After crushing, these machines would float lighter material to the surface of the water, where it would be skimmed and discarded. Gold and silver laden stone would sink to the bottom, where it was collected for the next stage of processing. Leica/Summilux 35/Ektar 100
Pillsbury from across the Mississippi River and Stone Arch Bridge from the roof of the Washburn Crosby Elevator (aka Gold Medal Flour).
Without a roof, the bricks were being washed away in the later years of the roundhouse.
Looking from the mill at the old transfer elevator’s steel tanks.
Point me to the blast furnace.
The clock, which was sold after Amtrak dumped the building, was returned to the Waiting Room in 2005.
This was my first view of Harris Machinery’s property… it was strange to find what looked like a ghost town five minutes from downtown Minneapolis!

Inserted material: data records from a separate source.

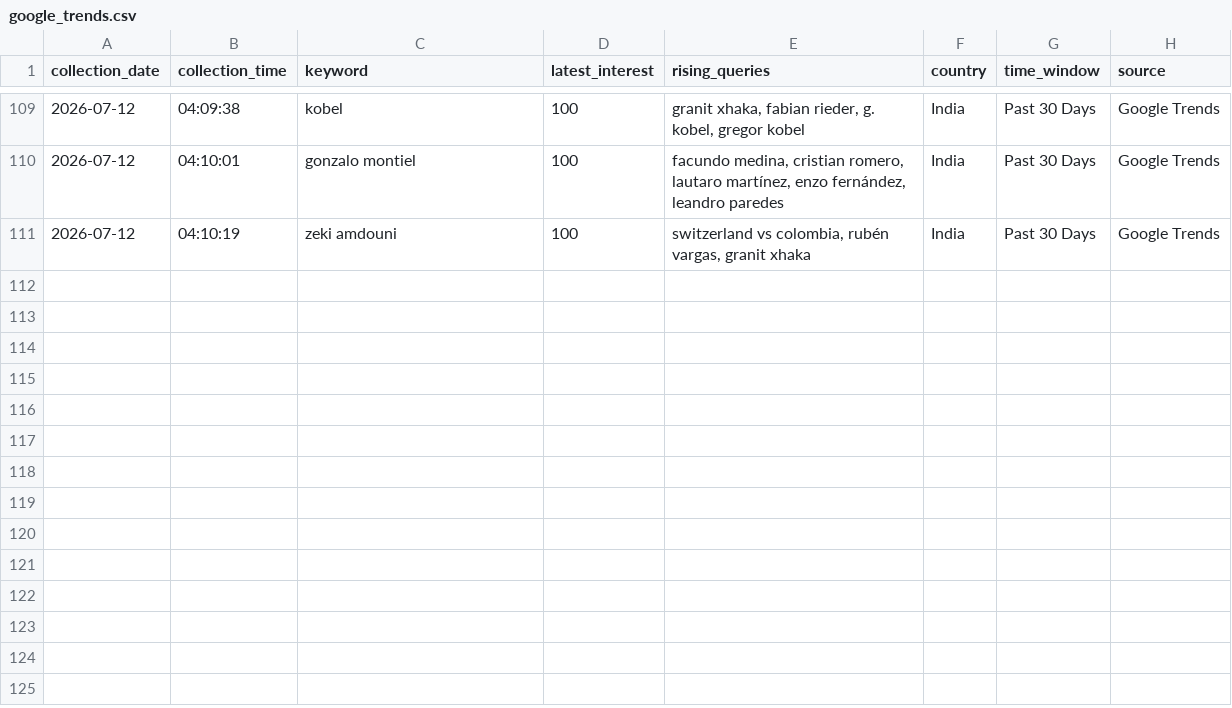
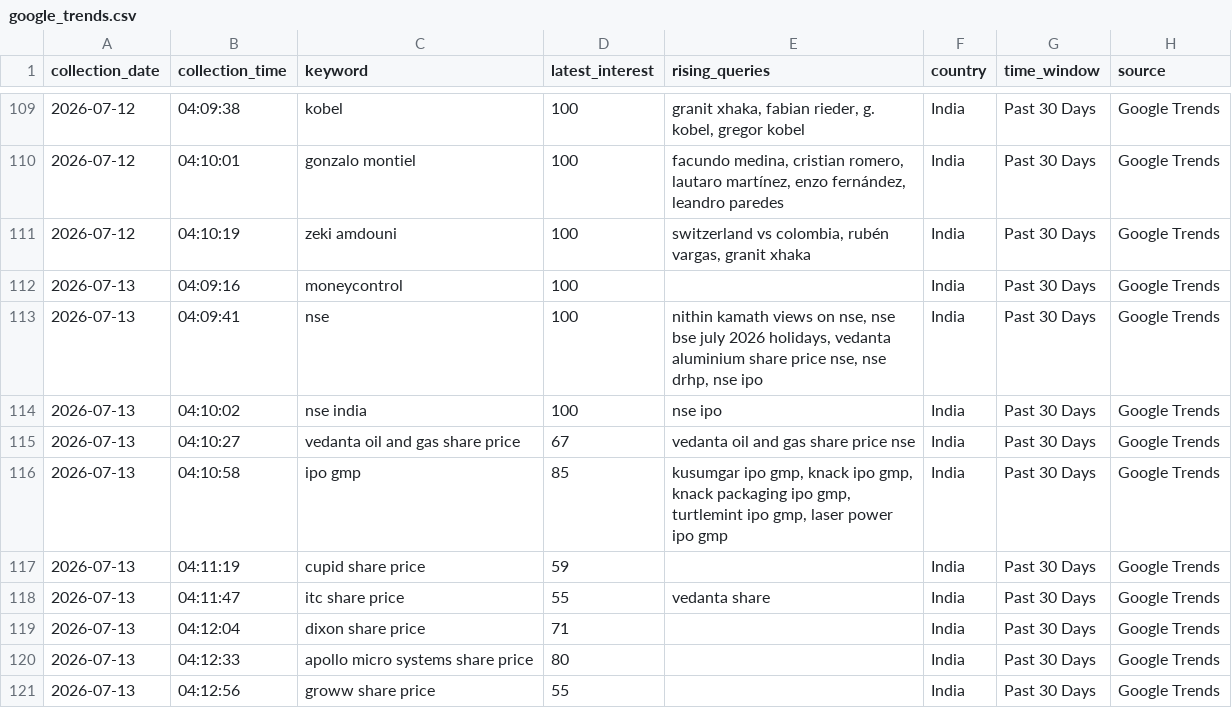
Before and after one commit to ank17a-5/India-Trend-Radar, a CSV file: data/raw/google_trends.csv, drawn as a sheet; only a part is shown, gaps mark what is left out.

```diff
--- a/data/raw/google_trends.csv
+++ b/data/raw/google_trends.csv
@@ -111 +111,11 @@ collection_date,collection_time,keyword,latest_interest,rising_queries,country,t
 2026-07-12,04:10:19,zeki amdouni,100,"switzerland vs colombia, rubén vargas, granit xhaka",India,Past 30 Days,Google Trends
+2026-07-13,04:09:16,moneycontrol,100,,India,Past 30 Days,Google Trends
+2026-07-13,04:09:41,nse,100,"nithin kamath views on nse, nse bse july 2026 holidays, vedanta aluminium share price nse, nse drhp, nse ipo",India,Past 30 Days,Google Trends
+2026-07-13,04:10:02,nse india,100,nse ipo,India,Past 30 Days,Google Trends
+2026-07-13,04:10:27,vedanta oil and gas share price,67,vedanta oil and gas share price nse,India,Past 30 Days,Google Trends
+2026-07-13,04:10:58,ipo gmp,85,"kusumgar ipo gmp, knack ipo gmp, knack packaging ipo gmp, turtlemint ipo gmp, laser power ipo gmp",India,Past 30 Days,Google Trends
+2026-07-13,04:11:19,cupid share price,59,,India,Past 30 Days,Google Trends
+2026-07-13,04:11:47,itc share price,55,vedanta share,India,Past 30 Days,Google Trends
+2026-07-13,04:12:04,dixon share price,71,,India,Past 30 Days,Google Trends
+2026-07-13,04:12:33,apollo micro systems share price,80,,India,Past 30 Days,Google Trends
+2026-07-13,04:12:56,groww share price,55,,India,Past 30 Days,Google Trends
```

Here, the concentrated gold (and silver, and zinc, I would guess) would be loaded into trucks bound for the smelter.